Audiences erupt into either great fanfare or great protest when the body is put on stage for purposes of delight and celebration.
No matter how elegant the venue, expensive the costume, or education level of the woman, baring breasts continues to create a fuss. Showgirls could be viewed more akin to the Venus de Milo, if that is, the Venus were allowed a few more feathers and rhinestones. Rowena Harker Leder MBE, attests,
“I don’t ever remember thinking that all the men were being turned on in the show - our costumes were so stunning. I was wearing costumes worth thousands! Our shows were visually inventive and so elegant.”
If one does points the finger at nudity for the downfall of recent shows, then take heart because it will only be a passing phase. There has always been critics, even in the birth city of modern cabaret. History reveals its pattern with this tale:
It's 1865 and you are stood in front of the Paris Opera, marveling at its golden statues. The Minister of Fine Arts of Paris has commissioned a promising young sculptor to create the ode to the spirit of dance on the façade of the Paris Opera. The young master depicts the spirit of dance as a young man surrounded by liberated nude women prancing with gaiety and sensuality. Cue the critics.
French press, Le Figaro referred to them as the ‘immodest circus of ladies' while another publication, Le Siècle, dubbed them “drunk mænads”. Within hours of the statue La Danse unveiling, it was defaced with black ink during the night. The offenders were never caught.
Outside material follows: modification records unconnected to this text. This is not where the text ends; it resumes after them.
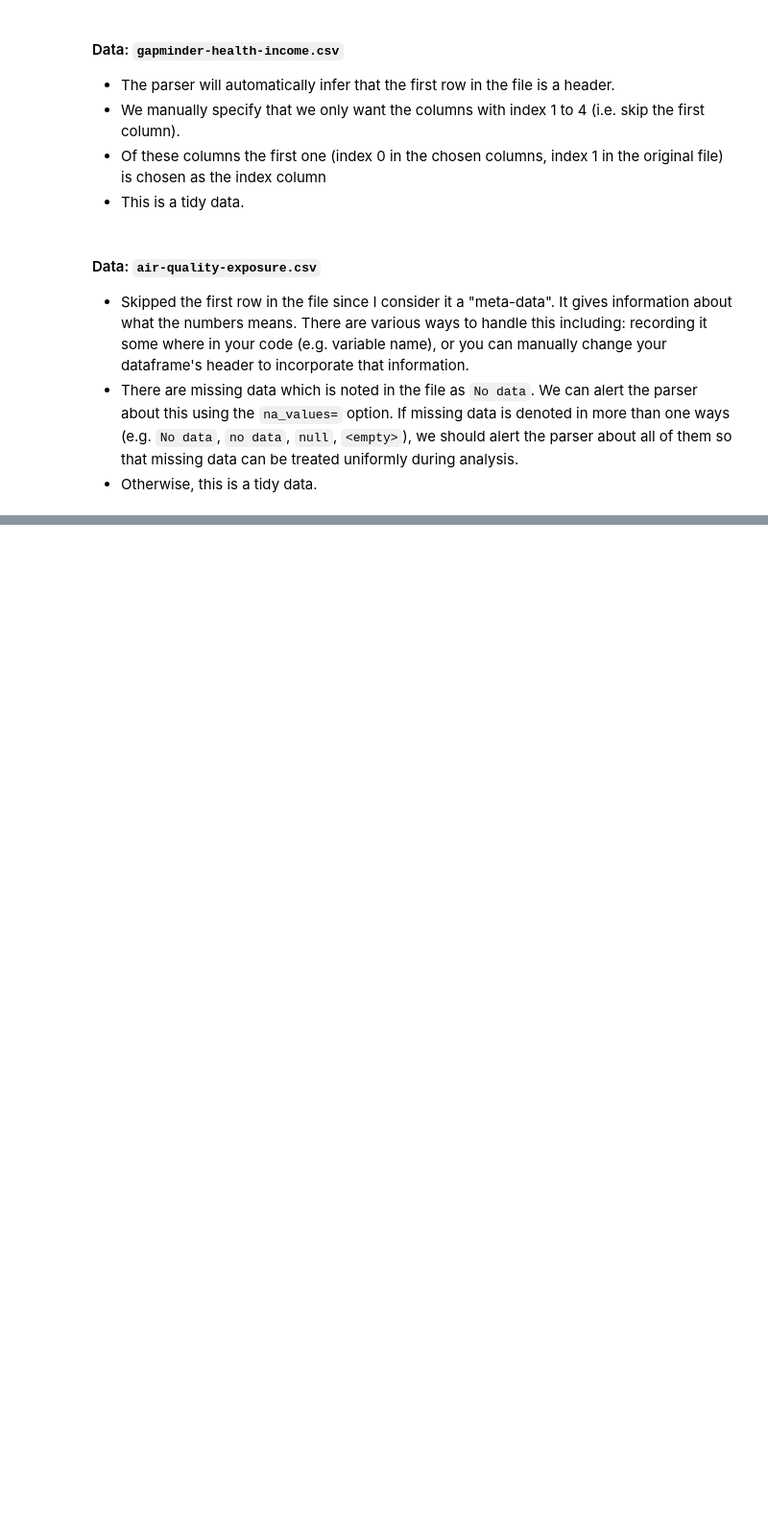
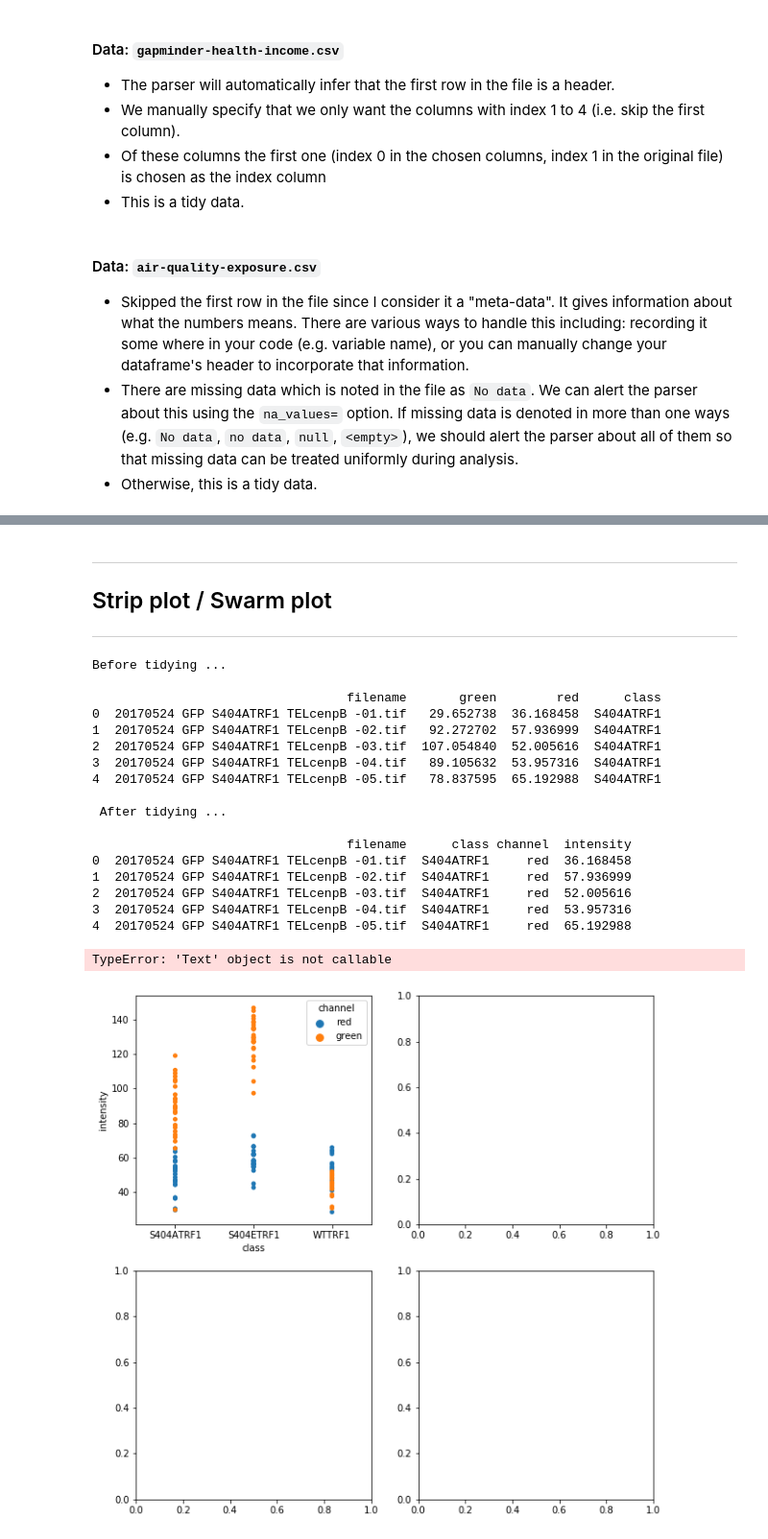
Before and after one commit to edmundlth/advanced_business_analytics_materials, a Jupyter notebook: lunchtime_session_29062017.ipynb, the cells around one changed output, grey strips where cells are left out. Shown at 96% size. Cells and saved outputs as stored; diff of their text form; code cells hidden in the pictures; blank space fills up the shorter version.

```diff
--- a/lunchtime_session_29062017.ipynb
+++ b/lunchtime_session_29062017.ipynb
@@ -148,0 +207,53 @@ aap_pm_df = pd.read_excel("./mbs-datasets/AAP_PM_database_May2014.xls", skip_foo
+# %% [markdown]
+---
+## Strip plot / Swarm plot
+---
+# %%
+cint = pd.read_csv('./mbs-datasets/channel-intensities.csv')
+cint['class'] = cint['filename'].apply(lambda fn: fn.split()[2])
+print("Before tidying ... \n")
+print(cint.head())
+cint_tidy = pd.melt(cint, id_vars=['filename', 'class'],
+                    var_name='channel',
+                    value_vars=['red', 'green'],
+                    value_name='intensity')
+
+print("\n After tidying ... \n")
+print(cint_tidy.head())
+
+
+
+fig, axes = plt.subplots(2, 2, figsize=(10, 10))
+
+sns.stripplot(x='class', y='intensity', hue='channel', ax = axes[0][0],
+              data=cint_tidy)
+axes[0][0].title("Strip plot (no jitter, no split)")
+sns.swarmplot(x='class', y='intensity', hue='channel', ax = axes[0][1],
+              data=cint_tidy)
+axes[0][1].title("Swarm plot")
+sns.stripplot(x='class', y='intensity', hue='channel', ax = axes[1][0],
+              data=cint_tidy, jitter=True)
+axes[1][0].title("Strip plot (jitter but no split)")
+sns.stripplot(x='class', y='intensity', hue='channel',ax = axes[1][1],
+              data=cint_tidy, jitter=True, split=True)
+axes[1][1].title("Strip plot (jitter and split)")
+# %% [output]
+Before tidying ...
+
+                                  filename       green        red      class
+0  20170524 GFP S404ATRF1 TELcenpB -01.tif   29.652738  36.168458  S404ATRF1
+1  20170524 GFP S404ATRF1 TELcenpB -02.tif   92.272702  57.936999  S404ATRF1
+2  20170524 GFP S404ATRF1 TELcenpB -03.tif  107.054840  52.005616  S404ATRF1
+3  20170524 GFP S404ATRF1 TELcenpB -04.tif   89.105632  53.957316  S404ATRF1
+4  20170524 GFP S404ATRF1 TELcenpB -05.tif   78.837595  65.192988  S404ATRF1
+
+ After tidying ...
+
+                                  filename      class channel  intensity
+0  20170524 GFP S404ATRF1 TELcenpB -01.tif  S404ATRF1     red  36.168458
+1  20170524 GFP S404ATRF1 TELcenpB -02.tif  S404ATRF1     red  57.936999
+2  20170524 GFP S404ATRF1 TELcenpB -03.tif  S404ATRF1     red  52.005616
+3  20170524 GFP S404ATRF1 TELcenpB -04.tif  S404ATRF1     red  53.957316
+4  20170524 GFP S404ATRF1 TELcenpB -05.tif  S404ATRF1     red  65.192988
+TypeError: 'Text' object is not callable
+[figure, added]
```
Also changed, not shown: parts of 10 cells of this notebook.
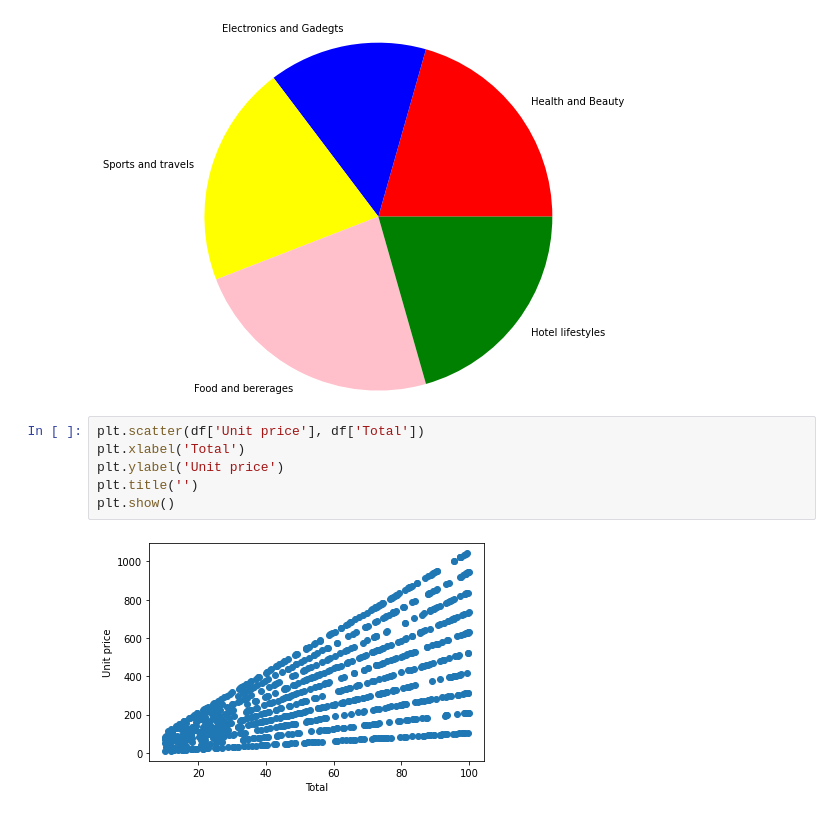
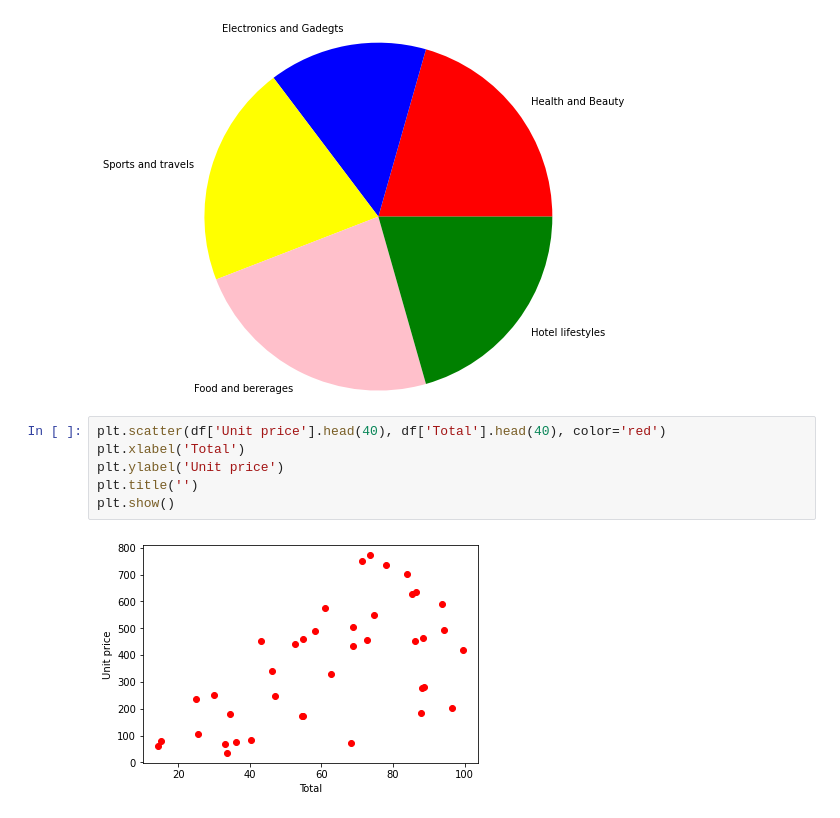
Before and after one commit to BhargavAniketh2626/MachineLearning, a Jupyter notebook: Machine_Learning_practical_1.ipynb, the cells around one changed output. Saved outputs shown, nothing was run; the diff lists cells and outputs as text.

```diff
--- a/Machine_Learning_practical_1.ipynb
+++ b/Machine_Learning_practical_1.ipynb
@@ -118,10 +129,10 @@ plt.show()
 # %% [output]
 [figure]
 # %%
-plt.scatter(df['Unit price'], df['Total'])
+plt.scatter(df['Unit price'].head(40), df['Total'].head(40), color='red')
 plt.xlabel('Total')
 plt.ylabel('Unit price')
 plt.title('')
 plt.show()
 # %% [output]
-[figure, old version]
+[figure, new version]
```
Also changed, not shown: parts of 5 cells of this notebook.
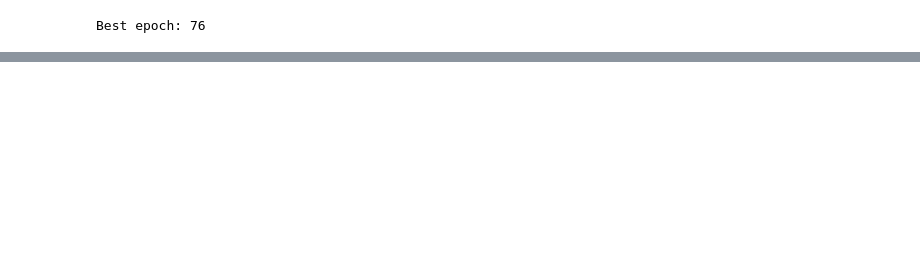
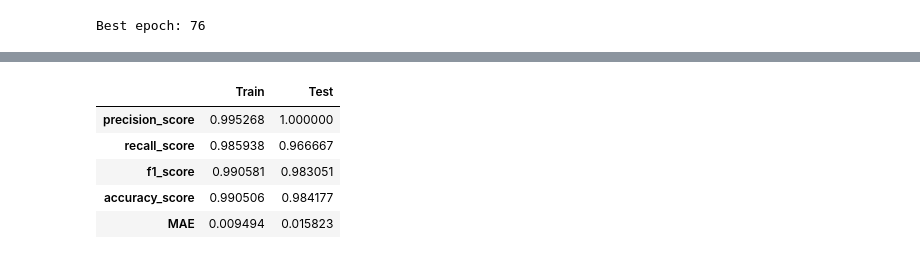
Before and after one commit to Rheyhan/Proyek-TSA, a Jupyter notebook: src/Train Model.ipynb, the cells around one changed output, grey strips where cells are left out. Drawn from its saved outputs; the diff is of its cells as text; code cells hidden in the pictures; blank space fills up the shorter version.

```diff
--- a/src/Train Model.ipynb
+++ b/src/Train Model.ipynb
@@ -29,7 +34,7 @@ log_dir = "../logs/" + datetime.datetime.now().strftime("%Y%m%d-%H%M%S")
 batch_size=32
 # %%
 #read df
-df=pd.read_csv(datapath+"oversampled.csv")
+df=pd.read_csv(datapath+"oversampled.csv").iloc[:,1:]
 
 X=df.copy()
 y=X.pop("Kejadian")
@@ -197,3 +163,8 @@ print('Best epoch: %d' % (best_epoch,))
 Best epoch: 76
 # %%
 model.save("../assets/model.keras")
+# %%
+bestmodel=keras.models.load_model("../assets/model.keras")
+# %%
+train_predicted=predict(bestmodel, train_data)
+test_predicted=predict(bestmodel, test_data)
@@ -199,0 +174,25 @@ model.save("../assets/model.keras")
+# %%
+trainmetrics=pd.DataFrame([
+    precision_score(train_value,train_predicted),
+    recall_score(train_value,train_predicted),
+    f1_score(train_value,train_predicted),
+    accuracy_score(train_value,train_predicted),
+    mean_absolute_error(train_value,train_predicted)])
+
+testmetrics=pd.DataFrame([precision_score(test_value,test_predicted),
+    recall_score(test_value,test_predicted),
+    f1_score(test_value,test_predicted),
+    accuracy_score(test_value,test_predicted),
+    mean_absolute_error(test_value,test_predicted)])
+
+metrics=pd.concat((trainmetrics, testmetrics), axis=1)
+metrics.index=["precision_score", "recall_score", "f1_score", "accuracy_score", "MAE"]
+metrics.columns=["Train", "Test"]
+metrics
+# %% [output]
+|  | Train | Test |
+| precision_score | 0.995268 | 1.000000 |
+| recall_score | 0.985938 | 0.966667 |
+| f1_score | 0.990581 | 0.983051 |
+| accuracy_score | 0.990506 | 0.984177 |
+| MAE | 0.009494 | 0.015823 |
```
Also changed, not shown: parts of 5 cells of this notebook.
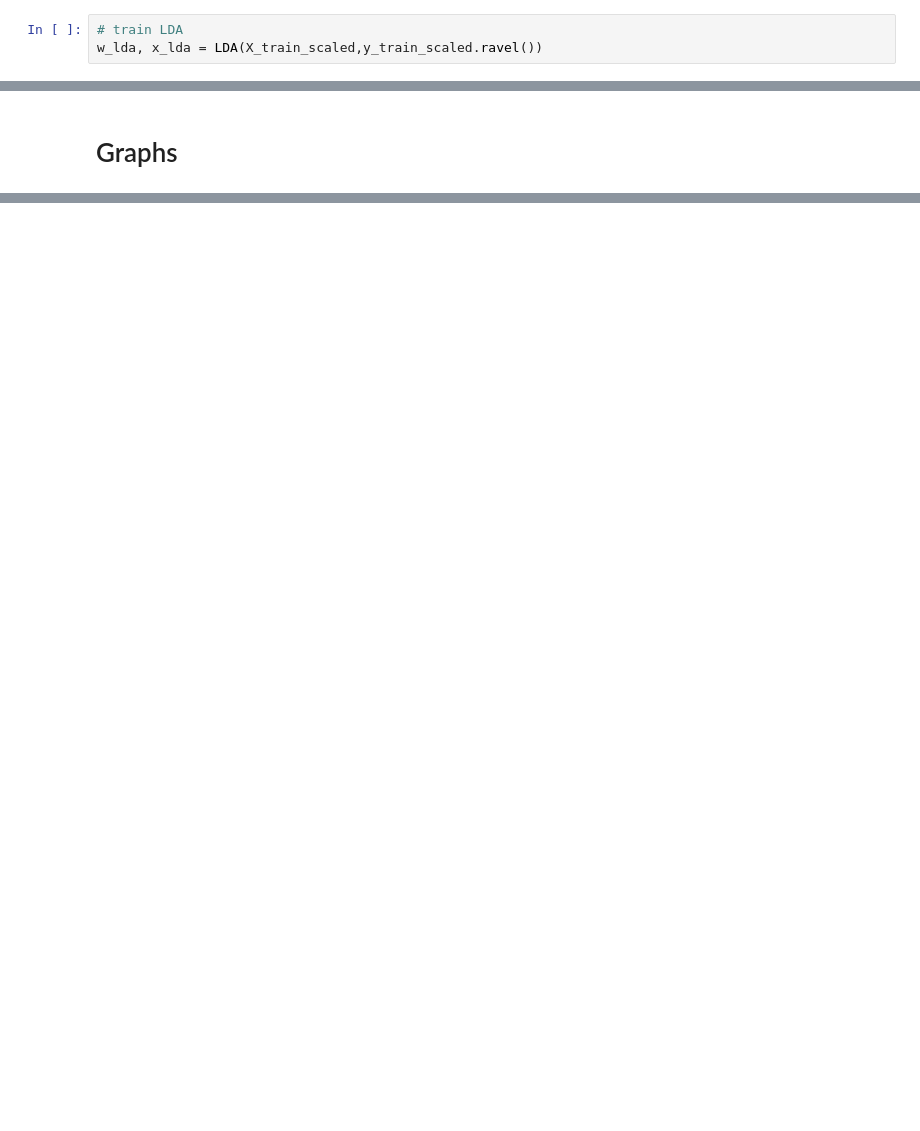
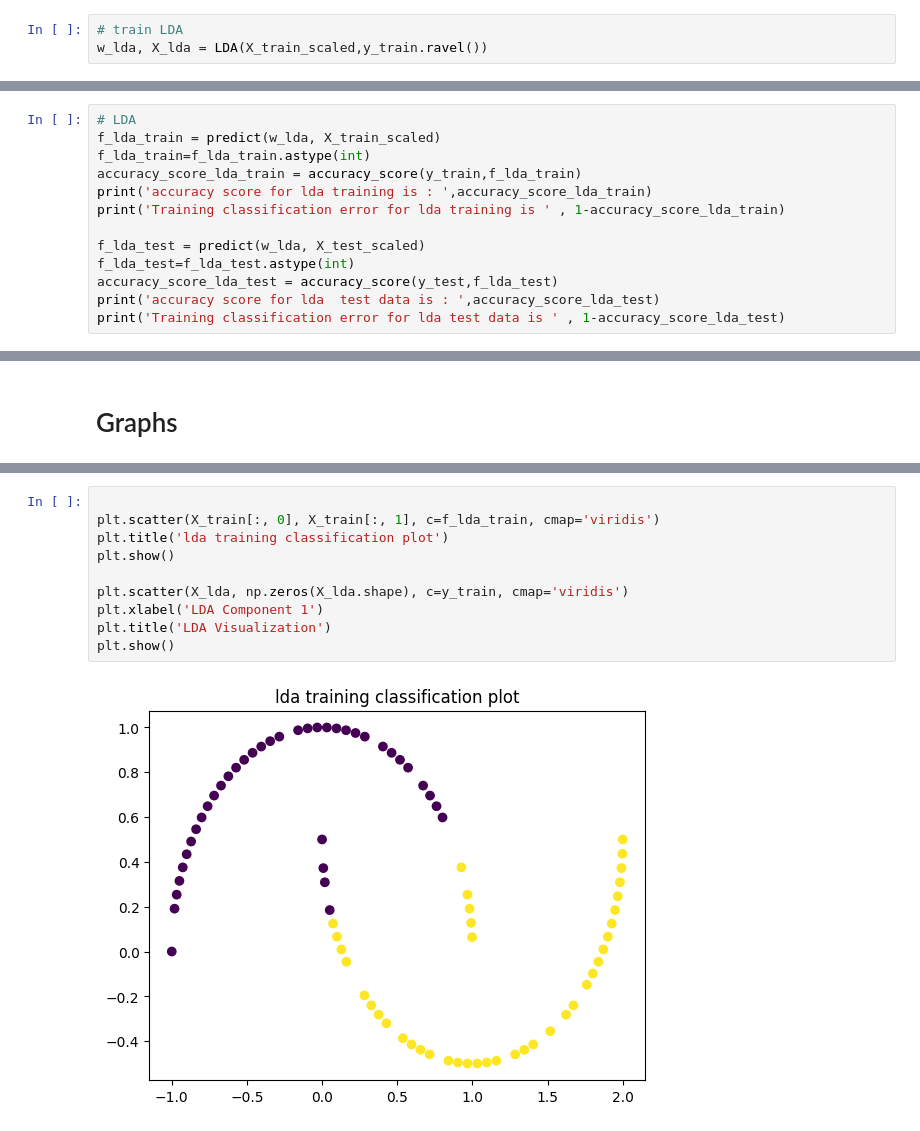
Before and after one commit to sanjeet-jain/cs-559, a Jupyter notebook: S23_CS559_Project1_Nonlinear/Non Linear Porject 1.ipynb, the cells around one changed output, grey strips where cells are left out. Drawn from its saved outputs; the diff is of its cells as text; blank space fills up the shorter version.

```diff
--- a/S23_CS559_Project1_Nonlinear/Non Linear Porject 1.ipynb
+++ b/S23_CS559_Project1_Nonlinear/Non Linear Porject 1.ipynb
@@ -273,6 +273,6 @@ w_mbgd, objvals_mbgd = mbgd(X_train_scaled, y_train_scaled, lam, learning_rate,
 # %%
 # train LDA
-w_lda, x_lda = LDA(X_train_scaled,y_train_scaled.ravel())
+w_lda, X_lda = LDA(X_train_scaled,y_train.ravel())
 # %% [markdown]
 # 5. Prediction
 ### Compare the training and testing accuracy for logistic regression and regularized logistic regression.
@@ -309,0 +308,13 @@ accuracy score is :  0.8875
+# %%
+# LDA
+f_lda_train = predict(w_lda, X_train_scaled)
+f_lda_train=f_lda_train.astype(int)
+accuracy_score_lda_train = accuracy_score(y_train,f_lda_train)
+print('accuracy score for lda training is : ',accuracy_score_lda_train)
+print('Training classification error for lda training is ' , 1-accuracy_score_lda_train)
+
+f_lda_test = predict(w_lda, X_test_scaled)
+f_lda_test=f_lda_test.astype(int)
+accuracy_score_lda_test = accuracy_score(y_test,f_lda_test)
+print('accuracy score for lda  test data is : ',accuracy_score_lda_test)
+print('Training classification error for lda test data is ' , 1-accuracy_score_lda_test)
@@ -333,0 +340,12 @@ plt.show()
+# %%
+
+plt.scatter(X_train[:, 0], X_train[:, 1], c=f_lda_train, cmap='viridis')
+plt.title('lda training classification plot')
+plt.show()
+
+plt.scatter(X_lda, np.zeros(X_lda.shape), c=y_train, cmap='viridis')
+plt.xlabel('LDA Component 1')
+plt.title('LDA Visualization')
+plt.show()
+# %% [output]
+[figure, added]
```
Also changed, not shown: parts of 13 cells of this notebook.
A photo taken in 2022 of Charlotte Jourdan placed next to La Danse, made in1865, both figures captured in a jubilant pose.
Alas, Paris, the city of light (and naked women), is not immune to its own critics. Western societies, including that of Anglo-Saxon and Celtic descent, follow similar patterns. After much debate in England, the Theatres Act 1968 passed and officially abolished the censorship of the stage. The act repealed the Lord Chamberlain's power to refuse a license to a play of any kind. Nudity in theatre began to appear widely, to the horror of conservative groups.
Ultimately, it will be up to British audiences to decide to celebrate showgirls again.
It also remains to be seen if a new leader in British cabaret will emerge. Will anyone be as bold as their predecessors?
These rocky times notoriously lead to great innovation in entertainment. For now it is important to keep the memory of the Great British Showgirls alive. Take heart in the words from Jane Sansby,
"I think the memory will stay and the history of the Bluebell girls will never be forgotten. It is unforgettable.”
Read more showgirl stories at www.birdintheworld.com by author, Hillary Sukhonos. Hillary is a former Bluebell and American ballet dancer now capturing stories from her life in Paris.
Resources for Readers:
Rachel Williams talks and performances: http://www.welshstars.co.uk/rachel-williams-bluebell
Rowen Leder Harker book: https://www.rowenaharkerleder.co.uk/
Charlotte Jourdan’s podcast interview with Bluebells Forever Podcast: https://soundcloud.com/sheri-lewis-2/ep-128-one-of-the-last-bluebells
Bluebells Forever Podcast Patreon to support the collection of stories: https://www.patreon.com/bluebellsforeverpod